▸ ACTIVITY
The string "carenederland" may appear in lines of the listing. Report each line where it does.

START THE DATA

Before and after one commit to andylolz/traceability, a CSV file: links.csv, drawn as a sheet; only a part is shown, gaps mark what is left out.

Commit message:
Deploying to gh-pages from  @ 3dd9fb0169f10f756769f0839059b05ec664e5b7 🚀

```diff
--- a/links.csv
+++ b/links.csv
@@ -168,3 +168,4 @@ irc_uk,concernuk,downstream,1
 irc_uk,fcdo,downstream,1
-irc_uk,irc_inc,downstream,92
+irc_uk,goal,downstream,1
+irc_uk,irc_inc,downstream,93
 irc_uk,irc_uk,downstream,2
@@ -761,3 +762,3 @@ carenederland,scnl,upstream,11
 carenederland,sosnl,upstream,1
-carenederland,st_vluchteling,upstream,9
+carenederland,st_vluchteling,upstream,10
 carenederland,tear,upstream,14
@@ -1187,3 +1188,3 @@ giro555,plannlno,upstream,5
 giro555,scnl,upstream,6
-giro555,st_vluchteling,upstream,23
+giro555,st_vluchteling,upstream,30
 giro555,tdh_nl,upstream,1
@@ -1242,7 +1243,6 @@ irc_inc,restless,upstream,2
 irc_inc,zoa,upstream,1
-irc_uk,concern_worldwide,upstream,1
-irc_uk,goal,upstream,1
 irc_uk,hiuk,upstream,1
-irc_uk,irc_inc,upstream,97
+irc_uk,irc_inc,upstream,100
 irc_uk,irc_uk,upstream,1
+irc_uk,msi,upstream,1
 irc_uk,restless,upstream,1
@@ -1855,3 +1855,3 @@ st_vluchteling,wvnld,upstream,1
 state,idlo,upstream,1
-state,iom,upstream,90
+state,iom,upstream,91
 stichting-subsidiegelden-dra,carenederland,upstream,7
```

END THE DATA

▸ SOLUTION
@@ -761,3 +762,3 @@ carenederland,scnl,upstream,11
 carenederland,sosnl,upstream,1
-carenederland,st_vluchteling,upstream,9
+carenederland,st_vluchteling,upstream,10
 carenederland,tear,upstream,14
 stichting-subsidiegelden-dra,carenederland,upstream,7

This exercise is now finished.